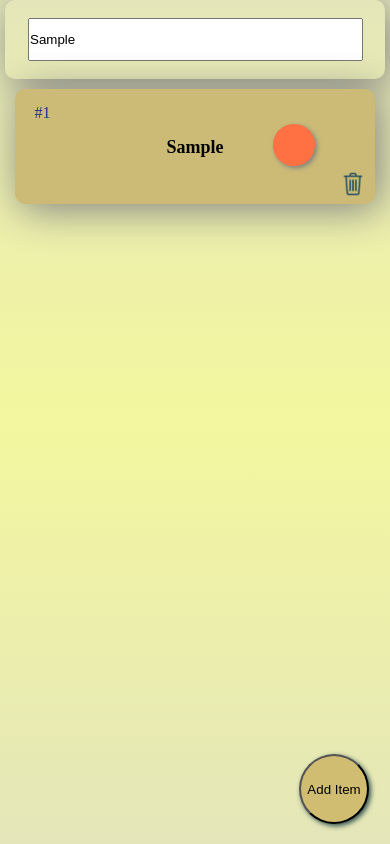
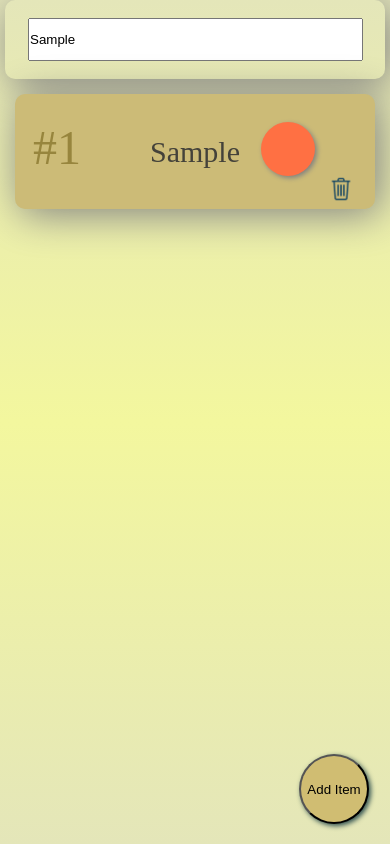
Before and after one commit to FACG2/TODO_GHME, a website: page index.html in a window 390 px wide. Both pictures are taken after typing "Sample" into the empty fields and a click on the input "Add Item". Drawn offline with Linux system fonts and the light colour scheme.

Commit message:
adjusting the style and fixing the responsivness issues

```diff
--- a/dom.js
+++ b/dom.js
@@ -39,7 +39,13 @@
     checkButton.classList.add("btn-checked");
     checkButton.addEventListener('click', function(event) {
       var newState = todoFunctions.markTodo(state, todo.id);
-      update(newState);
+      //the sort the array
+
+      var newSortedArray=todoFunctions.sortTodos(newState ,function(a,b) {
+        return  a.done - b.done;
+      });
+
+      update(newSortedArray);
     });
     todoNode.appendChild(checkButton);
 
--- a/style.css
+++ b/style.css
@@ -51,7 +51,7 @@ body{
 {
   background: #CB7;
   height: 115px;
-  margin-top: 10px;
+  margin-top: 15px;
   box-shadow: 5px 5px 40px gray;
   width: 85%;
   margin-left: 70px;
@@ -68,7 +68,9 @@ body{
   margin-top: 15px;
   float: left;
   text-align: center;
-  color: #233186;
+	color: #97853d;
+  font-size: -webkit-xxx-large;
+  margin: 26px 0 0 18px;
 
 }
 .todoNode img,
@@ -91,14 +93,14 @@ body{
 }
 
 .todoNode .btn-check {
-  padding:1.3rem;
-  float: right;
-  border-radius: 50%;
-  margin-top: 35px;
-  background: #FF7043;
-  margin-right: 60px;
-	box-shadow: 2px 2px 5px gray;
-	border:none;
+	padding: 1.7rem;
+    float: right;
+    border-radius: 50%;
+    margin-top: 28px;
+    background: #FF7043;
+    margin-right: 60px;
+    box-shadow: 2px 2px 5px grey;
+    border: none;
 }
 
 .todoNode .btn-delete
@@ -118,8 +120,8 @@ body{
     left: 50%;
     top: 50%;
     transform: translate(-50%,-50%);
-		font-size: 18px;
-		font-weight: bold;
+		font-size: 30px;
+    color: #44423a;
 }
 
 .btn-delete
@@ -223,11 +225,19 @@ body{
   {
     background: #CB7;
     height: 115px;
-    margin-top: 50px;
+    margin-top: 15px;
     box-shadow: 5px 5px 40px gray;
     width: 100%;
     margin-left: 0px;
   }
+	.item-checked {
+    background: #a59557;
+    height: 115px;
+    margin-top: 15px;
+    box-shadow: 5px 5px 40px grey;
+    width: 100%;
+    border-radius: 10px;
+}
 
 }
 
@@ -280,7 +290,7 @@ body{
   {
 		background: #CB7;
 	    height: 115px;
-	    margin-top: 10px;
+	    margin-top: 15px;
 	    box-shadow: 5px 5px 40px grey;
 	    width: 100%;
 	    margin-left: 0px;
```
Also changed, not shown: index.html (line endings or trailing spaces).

++++

**Exercise details**:
Lines with "todoNode": find them in the data and copy each one.

**Expected output**:
     todoNode.appendChild(checkButton);
 .todoNode img,
 .todoNode .btn-check {
 .todoNode .btn-delete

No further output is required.